It’s normally found in yogurt, and the lactose reduced milk. (Lactaid brand ’round these parts.) A strain of Lactobacillus is also found in the supplement Cuturelle.

Another probiotic group known as Bifidobacteria (one of these strains is the one in the Activia yogurt-long live Jamie Curtis and her healthy bowels.) One of the methods of action is to slow the transit time of material through the intestines-again, reducing diarrhea.

The strain in Activia was produced specifically by Dannon and is known as Bifidus Regularis. As an aside, Dannon settled a class action lawsuit late in 2009 and has since altered the label claims.

Another strain of Bifidobacterium is bifidus infantis. This is the probiotic found in the product Align. Align is gluten free.

The Bifidobacterium probiotic strain appears to have real promise for those with intestinal disorders, including celiac disease and IBS.

  • Bifidobacterium appears to reduce the permeability of the intestinal walls in response to gliadin. This is especially of interest to those of us with celiac disease as the probiotic can help reduce gliadin’s (protein in gluten) damage to the intestines.
  • Recommendations were made at the Yale University Workshop in 2008 by a panel of 12 regarding the use of probiotics. Unfortunately, this paper is not available for free access (like so many I want to see,) but a summary from the NY Times stated “a panel of 12 experts concluded that there was strong evidence that several probiotic strains could reduce diarrhea, including that associated with antibiotic use. Several studies have also suggested that certain probiotics may be useful for irritable bowel syndrome, with the strongest recommendation for Bifidobacterium infantis 35624, the probiotic in the Procter & Gamble supplement Align. (Two members of the panel had ties to Procter & Gamble; three others had ties to other companies that sell probiotics.)” Important to note that there is financial benefit there. That doesn’t mean their opinion should be discounted, it’s just something to be aware of.

Of course, if you have any questions, please contact your physician before starting probiotic use. They are GRAS (generally recognized as safe) by the FDA, but individuals with immunodeficiency or active bowel infection are not recommended to use probiotics.

Align was kind enough to send me samples to try, and a month’s supply for one lucky reader! I used Align for a month, and can say I did not notice a difference. However, I am not a fair subject as I was already taking another brand of probiotic. Align also offers a money back guarantee if you are dissatisfied after trying it. That’s pretty impressive.

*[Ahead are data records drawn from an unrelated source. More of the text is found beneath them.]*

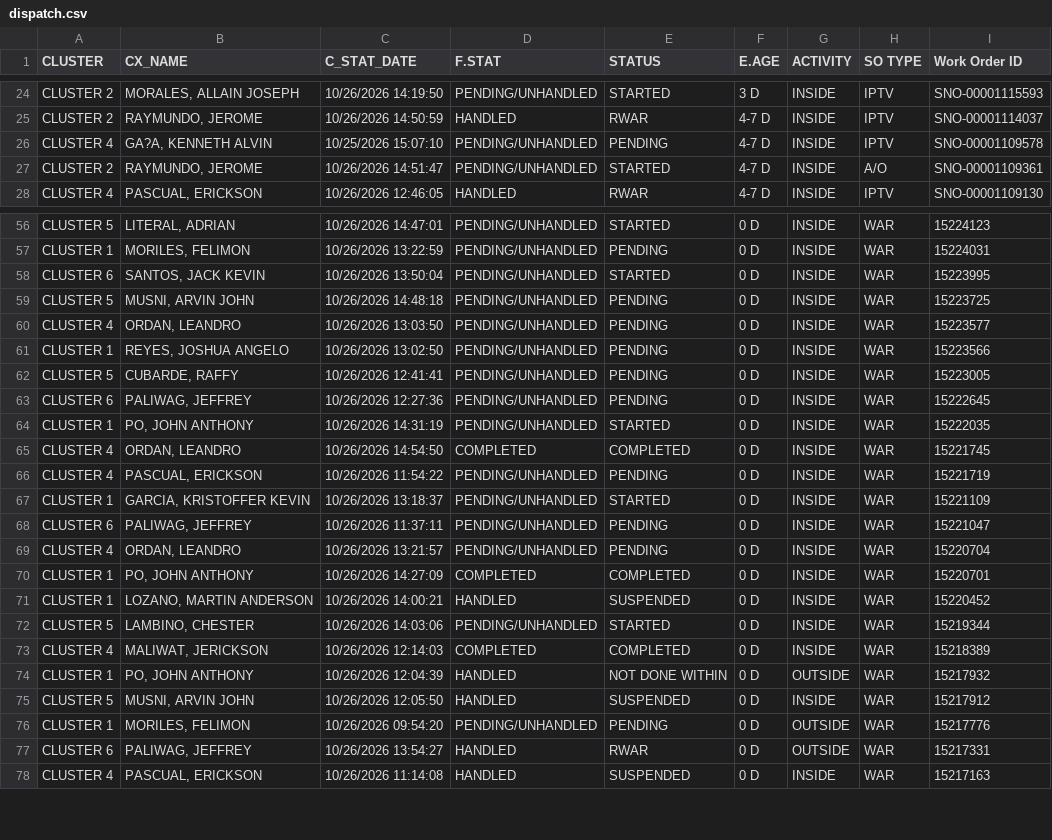
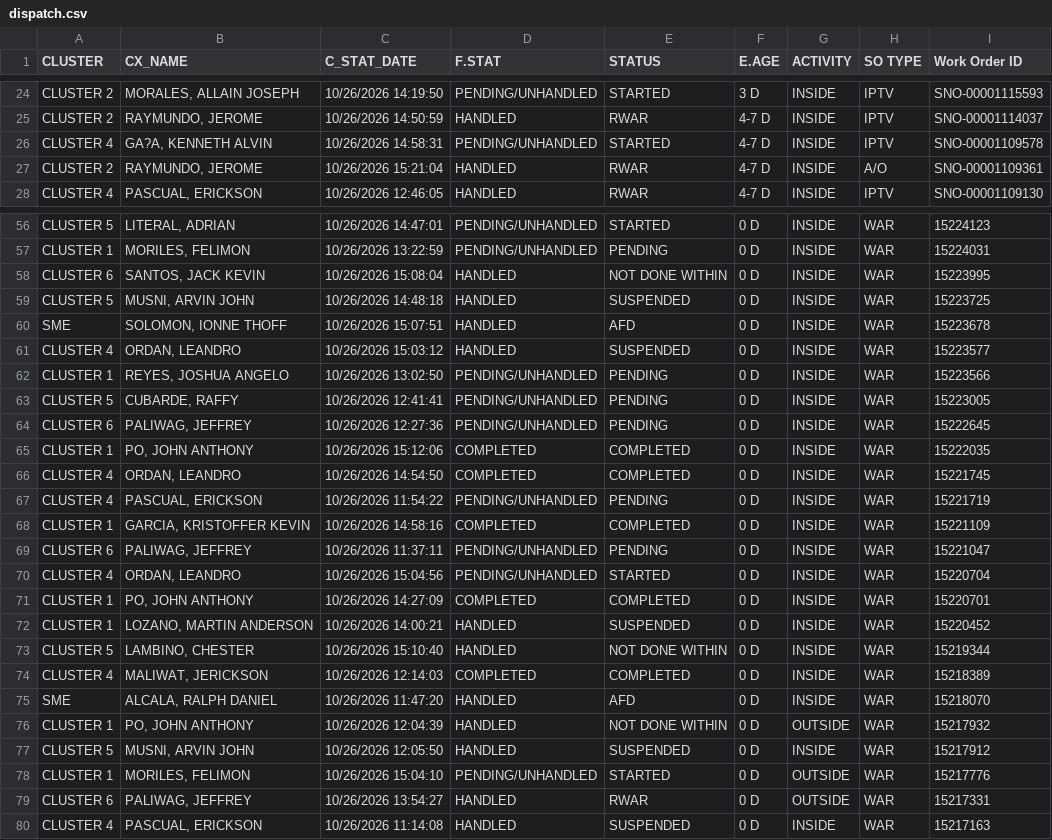
Before and after one commit to ReportsHub/CXSDA-Dispatch-Dashboard, a CSV file: data/dispatch.csv, drawn as a sheet; only a part is shown, gaps mark what is left out; the diff covers the shown part only.

Commit message:
Auto-update dispatch.csv from Gmail

```diff
--- a/data/dispatch.csv
+++ b/data/dispatch.csv
@@ -25,4 +25,4 @@ CLUSTER 2,"MORALES, ALLAIN JOSEPH",10/26/2026 14:19:50,PENDING/UNHANDLED,STARTED
 CLUSTER 2,"RAYMUNDO, JEROME",10/26/2026 14:50:59,HANDLED,RWAR,4-7 D,INSIDE,IPTV,SNO-00001114037
-CLUSTER 4,"GA?A, KENNETH ALVIN",10/25/2026 15:07:10,PENDING/UNHANDLED,PENDING,4-7 D,INSIDE,IPTV,SNO-00001109578
-CLUSTER 2,"RAYMUNDO, JEROME",10/26/2026 14:51:47,PENDING/UNHANDLED,STARTED,4-7 D,INSIDE,A/O,SNO-00001109361
+CLUSTER 4,"GA?A, KENNETH ALVIN",10/26/2026 14:58:31,PENDING/UNHANDLED,STARTED,4-7 D,INSIDE,IPTV,SNO-00001109578
+CLUSTER 2,"RAYMUNDO, JEROME",10/26/2026 15:21:04,HANDLED,RWAR,4-7 D,INSIDE,A/O,SNO-00001109361
 CLUSTER 4,"PASCUAL, ERICKSON",10/26/2026 12:46:05,HANDLED,RWAR,4-7 D,INSIDE,IPTV,SNO-00001109130
@@ -57,5 +57,6 @@ CLUSTER 5,"LITERAL, ADRIAN",10/26/2026 14:47:01,PENDING/UNHANDLED,STARTED,0 D,IN
 CLUSTER 1,"MORILES, FELIMON",10/26/2026 13:22:59,PENDING/UNHANDLED,PENDING,0 D,INSIDE,WAR,15224031
-CLUSTER 6,"SANTOS, JACK KEVIN",10/26/2026 13:50:04,PENDING/UNHANDLED,STARTED,0 D,INSIDE,WAR,15223995
-CLUSTER 5,"MUSNI, ARVIN JOHN",10/26/2026 14:48:18,PENDING/UNHANDLED,PENDING,0 D,INSIDE,WAR,15223725
-CLUSTER 4,"ORDAN, LEANDRO",10/26/2026 13:03:50,PENDING/UNHANDLED,PENDING,0 D,INSIDE,WAR,15223577
+CLUSTER 6,"SANTOS, JACK KEVIN",10/26/2026 15:08:04,HANDLED,NOT DONE WITHIN,0 D,INSIDE,WAR,15223995
+CLUSTER 5,"MUSNI, ARVIN JOHN",10/26/2026 14:48:18,HANDLED,SUSPENDED,0 D,INSIDE,WAR,15223725
+SME,"SOLOMON, IONNE THOFF",10/26/2026 15:07:51,HANDLED,AFD,0 D,INSIDE,WAR,15223678
+CLUSTER 4,"ORDAN, LEANDRO",10/26/2026 15:03:12,HANDLED,SUSPENDED,0 D,INSIDE,WAR,15223577
 CLUSTER 1,"REYES, JOSHUA ANGELO",10/26/2026 13:02:50,PENDING/UNHANDLED,PENDING,0 D,INSIDE,WAR,15223566
@@ -63,15 +64,16 @@ CLUSTER 5,"CUBARDE, RAFFY",10/26/2026 12:41:41,PENDING/UNHANDLED,PENDING,0 D,INS
 CLUSTER 6,"PALIWAG, JEFFREY",10/26/2026 12:27:36,PENDING/UNHANDLED,PENDING,0 D,INSIDE,WAR,15222645
-CLUSTER 1,"PO, JOHN ANTHONY",10/26/2026 14:31:19,PENDING/UNHANDLED,STARTED,0 D,INSIDE,WAR,15222035
+CLUSTER 1,"PO, JOHN ANTHONY",10/26/2026 15:12:06,COMPLETED,COMPLETED,0 D,INSIDE,WAR,15222035
 CLUSTER 4,"ORDAN, LEANDRO",10/26/2026 14:54:50,COMPLETED,COMPLETED,0 D,INSIDE,WAR,15221745
 CLUSTER 4,"PASCUAL, ERICKSON",10/26/2026 11:54:22,PENDING/UNHANDLED,PENDING,0 D,INSIDE,WAR,15221719
-CLUSTER 1,"GARCIA, KRISTOFFER KEVIN",10/26/2026 13:18:37,PENDING/UNHANDLED,STARTED,0 D,INSIDE,WAR,15221109
+CLUSTER 1,"GARCIA, KRISTOFFER KEVIN",10/26/2026 14:58:16,COMPLETED,COMPLETED,0 D,INSIDE,WAR,15221109
 CLUSTER 6,"PALIWAG, JEFFREY",10/26/2026 11:37:11,PENDING/UNHANDLED,PENDING,0 D,INSIDE,WAR,15221047
-CLUSTER 4,"ORDAN, LEANDRO",10/26/2026 13:21:57,PENDING/UNHANDLED,PENDING,0 D,INSIDE,WAR,15220704
+CLUSTER 4,"ORDAN, LEANDRO",10/26/2026 15:04:56,PENDING/UNHANDLED,STARTED,0 D,INSIDE,WAR,15220704
 CLUSTER 1,"PO, JOHN ANTHONY",10/26/2026 14:27:09,COMPLETED,COMPLETED,0 D,INSIDE,WAR,15220701
 CLUSTER 1,"LOZANO, MARTIN ANDERSON",10/26/2026 14:00:21,HANDLED,SUSPENDED,0 D,INSIDE,WAR,15220452
-CLUSTER 5,"LAMBINO, CHESTER",10/26/2026 14:03:06,PENDING/UNHANDLED,STARTED,0 D,INSIDE,WAR,15219344
+CLUSTER 5,"LAMBINO, CHESTER",10/26/2026 15:10:40,HANDLED,NOT DONE WITHIN,0 D,INSIDE,WAR,15219344
 CLUSTER 4,"MALIWAT, JERICKSON",10/26/2026 12:14:03,COMPLETED,COMPLETED,0 D,INSIDE,WAR,15218389
+SME,"ALCALA, RALPH DANIEL",10/26/2026 11:47:20,HANDLED,AFD,0 D,INSIDE,WAR,15218070
 CLUSTER 1,"PO, JOHN ANTHONY",10/26/2026 12:04:39,HANDLED,NOT DONE WITHIN,0 D,OUTSIDE,WAR,15217932
 CLUSTER 5,"MUSNI, ARVIN JOHN",10/26/2026 12:05:50,HANDLED,SUSPENDED,0 D,INSIDE,WAR,15217912
-CLUSTER 1,"MORILES, FELIMON",10/26/2026 09:54:20,PENDING/UNHANDLED,PENDING,0 D,OUTSIDE,WAR,15217776
+CLUSTER 1,"MORILES, FELIMON",10/26/2026 15:04:10,PENDING/UNHANDLED,STARTED,0 D,OUTSIDE,WAR,15217776
 CLUSTER 6,"PALIWAG, JEFFREY",10/26/2026 13:54:27,HANDLED,RWAR,0 D,OUTSIDE,WAR,15217331
```
Also changed, not shown: 61 edited cells elsewhere in this file.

Align can be found pretty much anywhere-I saw it at Target and Publix.

If you’d like to win a free month supply of Align, leave a comment below and tell me what your biggest obstacle is to eating healthfully (if you have one), and/or your experience with probiotics. Winner will be randomly selected.

You can get another chance in the virtual hat if you re-tweet this post for my Twitter buddies.

For my free nutrition guideline, click here, or if you missed Gluten Free and Fit 101 check it out here.

Good luck!